THE PROBLEM — Copy every record exactly, with nothing left out.

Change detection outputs
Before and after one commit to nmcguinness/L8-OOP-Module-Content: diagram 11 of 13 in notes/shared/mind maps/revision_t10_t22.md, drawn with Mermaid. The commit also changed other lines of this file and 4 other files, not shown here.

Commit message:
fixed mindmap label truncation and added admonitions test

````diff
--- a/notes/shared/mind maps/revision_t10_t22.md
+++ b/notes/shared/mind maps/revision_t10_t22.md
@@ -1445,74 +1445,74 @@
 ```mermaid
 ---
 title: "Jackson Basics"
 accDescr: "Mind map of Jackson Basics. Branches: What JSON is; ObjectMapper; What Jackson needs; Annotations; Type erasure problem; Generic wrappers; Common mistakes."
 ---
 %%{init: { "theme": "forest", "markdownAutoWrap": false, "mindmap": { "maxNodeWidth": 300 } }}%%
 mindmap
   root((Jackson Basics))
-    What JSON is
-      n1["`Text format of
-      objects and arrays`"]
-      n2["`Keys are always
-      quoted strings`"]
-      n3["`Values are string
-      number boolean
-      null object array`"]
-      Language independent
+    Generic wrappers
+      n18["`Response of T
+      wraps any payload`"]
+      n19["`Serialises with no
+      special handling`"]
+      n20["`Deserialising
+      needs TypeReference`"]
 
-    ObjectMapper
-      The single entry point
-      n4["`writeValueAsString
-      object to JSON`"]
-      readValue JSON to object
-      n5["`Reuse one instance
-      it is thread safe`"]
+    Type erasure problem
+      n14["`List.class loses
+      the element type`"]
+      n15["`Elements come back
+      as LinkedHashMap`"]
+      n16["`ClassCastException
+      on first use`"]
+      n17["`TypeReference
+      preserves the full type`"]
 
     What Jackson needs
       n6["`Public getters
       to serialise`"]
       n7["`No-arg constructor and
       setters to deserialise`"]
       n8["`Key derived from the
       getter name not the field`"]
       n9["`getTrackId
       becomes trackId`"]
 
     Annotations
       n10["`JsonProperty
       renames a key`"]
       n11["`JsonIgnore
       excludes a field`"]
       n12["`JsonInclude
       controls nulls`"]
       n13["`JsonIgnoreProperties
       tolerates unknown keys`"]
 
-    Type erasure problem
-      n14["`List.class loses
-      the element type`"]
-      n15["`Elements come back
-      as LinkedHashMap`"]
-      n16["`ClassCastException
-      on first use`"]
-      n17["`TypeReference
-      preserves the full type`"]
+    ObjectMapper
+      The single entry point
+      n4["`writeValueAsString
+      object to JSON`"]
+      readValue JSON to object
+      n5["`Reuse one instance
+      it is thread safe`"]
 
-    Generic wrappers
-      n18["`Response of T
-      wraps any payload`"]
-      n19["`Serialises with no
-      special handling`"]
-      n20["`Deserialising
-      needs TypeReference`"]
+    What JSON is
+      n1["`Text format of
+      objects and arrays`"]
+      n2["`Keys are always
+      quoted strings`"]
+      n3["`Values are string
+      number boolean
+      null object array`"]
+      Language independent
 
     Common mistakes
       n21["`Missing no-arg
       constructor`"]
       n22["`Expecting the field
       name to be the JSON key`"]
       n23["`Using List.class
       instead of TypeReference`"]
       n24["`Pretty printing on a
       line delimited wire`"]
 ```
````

RESPONSE BOX —
Before and after one commit to nmcguinness/L8-OOP-Module-Content: diagram 11 of 13 in notes/shared/mind maps/revision_t10_t22.md, drawn with Mermaid. The commit also changed other lines of this file and 4 other files, not shown here.

Commit message:
fixed mindmap label truncation and added admonitions test

````diff
--- a/notes/shared/mind maps/revision_t10_t22.md
+++ b/notes/shared/mind maps/revision_t10_t22.md
@@ -1445,74 +1445,74 @@
 ```mermaid
 ---
 title: "Jackson Basics"
 accDescr: "Mind map of Jackson Basics. Branches: What JSON is; ObjectMapper; What Jackson needs; Annotations; Type erasure problem; Generic wrappers; Common mistakes."
 ---
 %%{init: { "theme": "forest", "markdownAutoWrap": false, "mindmap": { "maxNodeWidth": 300 } }}%%
 mindmap
   root((Jackson Basics))
-    What JSON is
-      n1["`Text format of
-      objects and arrays`"]
-      n2["`Keys are always
-      quoted strings`"]
-      n3["`Values are string
-      number boolean
-      null object array`"]
-      Language independent
+    Generic wrappers
+      n18["`Response of T
+      wraps any payload`"]
+      n19["`Serialises with no
+      special handling`"]
+      n20["`Deserialising
+      needs TypeReference`"]
 
-    ObjectMapper
-      The single entry point
-      n4["`writeValueAsString
-      object to JSON`"]
-      readValue JSON to object
-      n5["`Reuse one instance
-      it is thread safe`"]
+    Type erasure problem
+      n14["`List.class loses
+      the element type`"]
+      n15["`Elements come back
+      as LinkedHashMap`"]
+      n16["`ClassCastException
+      on first use`"]
+      n17["`TypeReference
+      preserves the full type`"]
 
     What Jackson needs
       n6["`Public getters
       to serialise`"]
       n7["`No-arg constructor and
       setters to deserialise`"]
       n8["`Key derived from the
       getter name not the field`"]
       n9["`getTrackId
       becomes trackId`"]
 
     Annotations
       n10["`JsonProperty
       renames a key`"]
       n11["`JsonIgnore
       excludes a field`"]
       n12["`JsonInclude
       controls nulls`"]
       n13["`JsonIgnoreProperties
       tolerates unknown keys`"]
 
-    Type erasure problem
-      n14["`List.class loses
-      the element type`"]
-      n15["`Elements come back
-      as LinkedHashMap`"]
-      n16["`ClassCastException
-      on first use`"]
-      n17["`TypeReference
-      preserves the full type`"]
+    ObjectMapper
+      The single entry point
+      n4["`writeValueAsString
+      object to JSON`"]
+      readValue JSON to object
+      n5["`Reuse one instance
+      it is thread safe`"]
 
-    Generic wrappers
-      n18["`Response of T
-      wraps any payload`"]
-      n19["`Serialises with no
-      special handling`"]
-      n20["`Deserialising
-      needs TypeReference`"]
+    What JSON is
+      n1["`Text format of
+      objects and arrays`"]
+      n2["`Keys are always
+      quoted strings`"]
+      n3["`Values are string
+      number boolean
+      null object array`"]
+      Language independent
 
     Common mistakes
       n21["`Missing no-arg
       constructor`"]
       n22["`Expecting the field
       name to be the JSON key`"]
       n23["`Using List.class
       instead of TypeReference`"]
       n24["`Pretty printing on a
       line delimited wire`"]
 ```
````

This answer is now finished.